Arms and the Man was one of Shaw's first commercial successes. He was called onto stage after the curtain, where he received enthusiastic applause. - To the irreverent—and which of us will claim entire exemption from that comfortable classification?
One of Shaw's aims in this play is to debunk the romantic heroics of war; he wanted to present a realistic account of war and to remove all pretensions of nobility from war. It is not, however, an anti-war play; instead, it is a satire on those attitudes which would glorify war. To create this satire, Shaw chose as his title the opening lines of Virgil's Aeneid, the Roman epic which glorifies war and the heroic feats of man in war, and which begins, "Of arms and the man I sing. When the play opens, we hear about the glorious exploits which were performed by Major Sergius Saranoff during his daring and magnificent cavalry raid, an event that turned the war against the Serbs toward victory for the Bulgarians. He thus becomes Raina Petkoff's ideal hero; yet the more that we learn about this raid, the more we realize that it was a futile, ridiculous gesture, one that bordered on an utter suicidal escapade.
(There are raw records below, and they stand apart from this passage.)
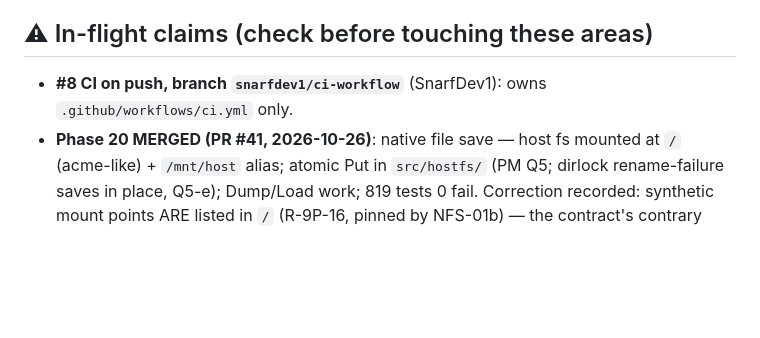
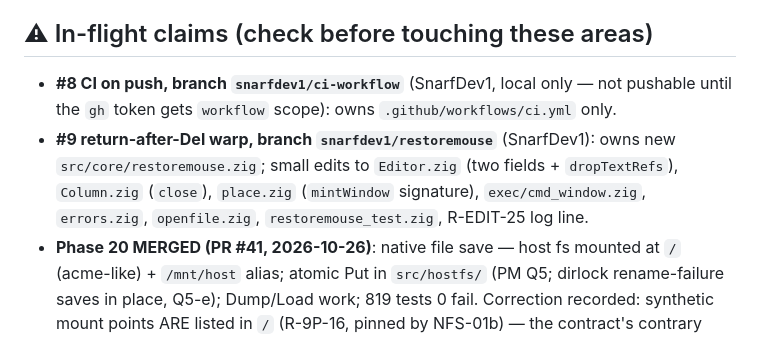
Before and after one commit to larryr/snarf, a Markdown page: agents/HANDOFF.md, the part around the change. Drawn GitHub-style; blank space fills up the shorter version.

Commit message:
handoff: claim #9 restoremouse (snarfdev1/restoremouse)

```diff
--- a/agents/HANDOFF.md
+++ b/agents/HANDOFF.md
@@ -16,7 +16,8 @@ one fact that had gone stale and wrong (PR creation — see below).
 
 ## ⚠ In-flight claims (check before touching these areas)
 
-- **#8 CI on push, branch `snarfdev1/ci-workflow`** (SnarfDev1): owns `.github/workflows/ci.yml` only.
+- **#8 CI on push, branch `snarfdev1/ci-workflow`** (SnarfDev1, local only — not pushable until the `gh` token gets `workflow` scope): owns `.github/workflows/ci.yml` only.
+- **#9 return-after-Del warp, branch `snarfdev1/restoremouse`** (SnarfDev1): owns new `src/core/restoremouse.zig`; small edits to `Editor.zig` (two fields + `dropTextRefs`), `Column.zig` (`close`), `place.zig` (`mintWindow` signature), `exec/cmd_window.zig`, `errors.zig`, `openfile.zig`, `restoremouse_test.zig`, R-EDIT-25 log line.
 - **Phase 20 MERGED (PR #41, 2026-10-26)**: native file save — host fs mounted at `/`
   (acme-like) + `/mnt/host` alias; atomic Put in `src/hostfs/` (PM Q5; dirlock
   rename-failure saves in place, Q5-e); Dump/Load work; 819 tests 0 fail. Correction
```
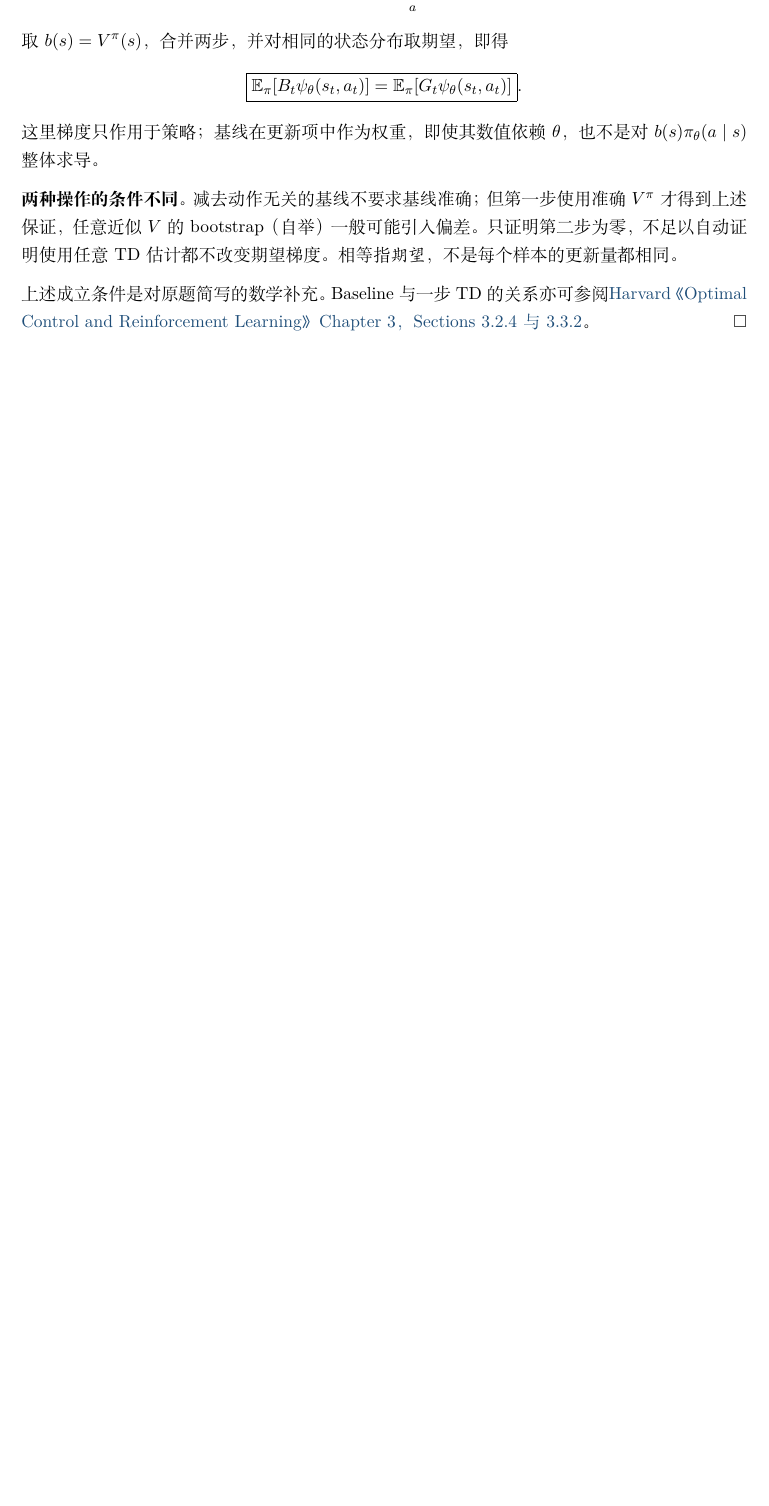
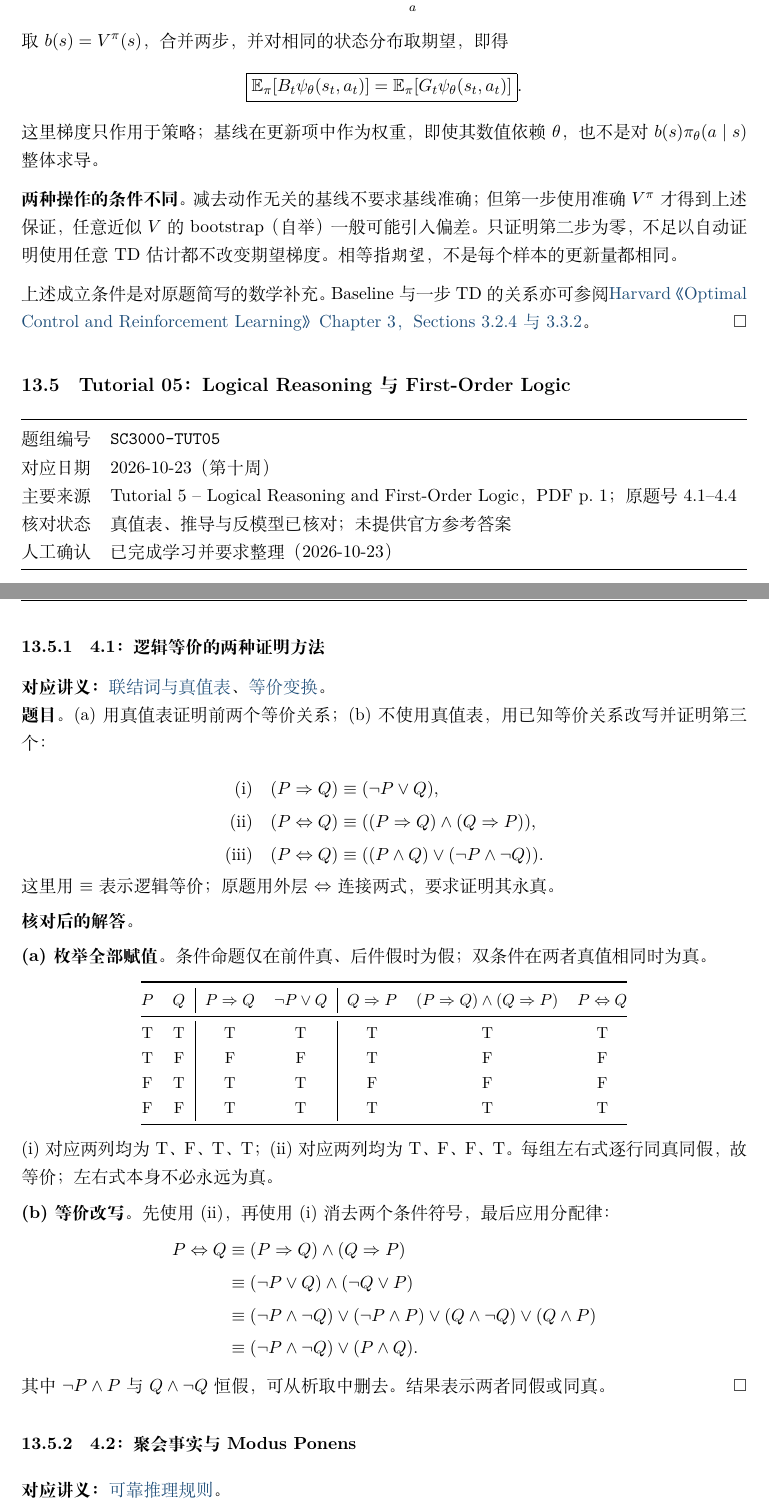
Before and after one commit to tigerdyger/NTU-CCDS-Courses, a LaTeX document (courses/sc3000/main.tex, which reads courses/sc3000/course-map.tex, courses/sc3000/exercises/tutorials/tutorial-05.tex): part of page 83 of 83 before the commit and two parts of pages 83 and 84 of 86 after it, the two joined at a grey line, cut so that both start at the same text, the shorter picture padded with empty space. Compiled offline with XeLaTeX.

Commit message:
docs(sc3000): add tutorial 5 logical reasoning and FOL notes

```diff
--- a/courses/sc3000/course-map.tex
+++ b/courses/sc3000/course-map.tex
@@ -79,3 +81,5 @@
     & \shortstack[l]{\texttt{SC3000-L06}\\\texttt{T01,T03,T05}\\\texttt{L05-T01}}
     & \shortstack[l]{\texttt{SC3000-TUT04}\\\texttt{Q01--Q02}}
     & 已确认 \\
+  \shortstack[l]{TUT05\\2026-10-23}
+    & Tutorial 5 -- Logical Reasoning and FOL，PDF p.~1，原题号 4.1--4.4
--- /dev/null
+++ b/courses/sc3000/exercises/tutorials/tutorial-05.tex
@@ -0,0 +1,62 @@
+% Prepared from templates/tutorial.tex; Tutorial 5, 2026-10-23 (Week 10).
+% Source: Tutorial 5 - LogicalReasoning and FOL.pdf, one unnumbered PDF page.
+% Original question numbers are 4.1--4.4; no official solution supplied.
+\begingroup
+\renewcommand{\recordid}[1]{}
+\renewcommand{\relatedtopic}[2]{\hyperref[topic:#1]{#2}}
+\exercisegroup{SC3000-TUT05}{Tutorial 05：Logical Reasoning 与 First-Order Logic}
+\label{tutorial:SC3000-TUT05}
+
+\exercisemeta
+  {SC3000-TUT05}
+  {2026-10-23（第十周）}
+  {Tutorial 5 -- Logical Reasoning and First-Order Logic，PDF p.~1；原题号 4.1--4.4}
+  {真值表、推导与反模型已核对；未提供官方参考答案}
+  {已完成学习并要求整理（2026-10-23）}
+
+\setlength{\parskip}{0.4em}
+
+\noindent\begin{minipage}{\linewidth}
+\exercisequestion{SC3000-TUT05-Q01}{4.1：逻辑等价的两种证明方法}
+\textbf{对应讲义：}\relatedtopic{SC3000-L08-T01}{联结词与真值表}、\relatedtopic{SC3000-L08-T04}{等价变换}。
+
+\textbf{题目。}(a) 用真值表证明前两个等价关系；(b) 不使用真值表，用已知等价关系改写并证明第三个：
+\begin{align*}
+\text{(i)}\quad &(P\Rightarrow Q)\equiv(\neg P\lor Q),\\
+\text{(ii)}\quad &(P\Leftrightarrow Q)\equiv((P\Rightarrow Q)\land(Q\Rightarrow P)),\\
+\text{(iii)}\quad &(P\Leftrightarrow Q)\equiv((P\land Q)\lor(\neg P\land\neg Q)).
+\end{align*}
+\end{minipage}\par
+这里用 $\equiv$ 表示逻辑等价；原题用外层 $\Leftrightarrow$ 连接两式，要求证明其永真。
+
+\begin{checkedsolution}
+\textbf{(a) 枚举全部赋值。}条件命题仅在前件真、后件假时为假；双条件在两者真值相同时为真。
+\begin{center}
+\small
+\begin{tabular}{@{}cc|cc|ccc@{}}
+\toprule
+$P$ & $Q$ & $P\Rightarrow Q$ & $\neg P\lor Q$ & $Q\Rightarrow P$ & $(P\Rightarrow Q)\land(Q\Rightarrow P)$ & $P\Leftrightarrow Q$ \\
+\midrule
+T & T & T & T & T & T & T \\
+T & F & F & F & T & F & F \\
+F & T & T & T & F & F & F \\
+F & F & T & T & T & T & T \\
+\bottomrule
+\end{tabular}
+\end{center}
+(i) 对应两列均为 T、F、T、T；(ii) 对应两列均为 T、F、F、T。每组左右式逐行同真同假，故等价；左右式本身不必永远为真。
+
+\textbf{(b) 等价改写。}先使用 (ii)，再使用 (i) 消去两个条件符号，最后应用分配律：
+\begin{align*}
+P\Leftrightarrow Q
+&\equiv(P\Rightarrow Q)\land(Q\Rightarrow P)\\
+&\equiv(\neg P\lor Q)\land(\neg Q\lor P)\\
+&\equiv(\neg P\land\neg Q)\lor(\neg P\land P)
+       \lor(Q\land\neg Q)\lor(Q\land P)\\
+&\equiv(\neg P\land\neg Q)\lor(P\land Q).
+\end{align*}
+其中 $\neg P\land P$ 与 $Q\land\neg Q$ 恒假，可从析取中删去。结果表示两者同假或同真。
+\end{checkedsolution}
+
+\exercisequestion{SC3000-TUT05-Q02}{4.2：聚会事实与 Modus Ponens}
+\textbf{对应讲义：}\relatedtopic{SC3000-L08-T03}{可靠推理规则}。
@@ -0,0 +84 @@
+\end{center}
```
Also changed, not shown: courses/sc3000/exercises/tutorials/index.tex (+1 -0 lines), courses/sc3000/course-map.tex (7 more changed lines), courses/sc3000/exercises/tutorials/tutorial-05.tex (102 more changed lines).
In contrast, Captain Bluntschli's actions in Raina's bedroom strike us, at first, as being the actions of a coward.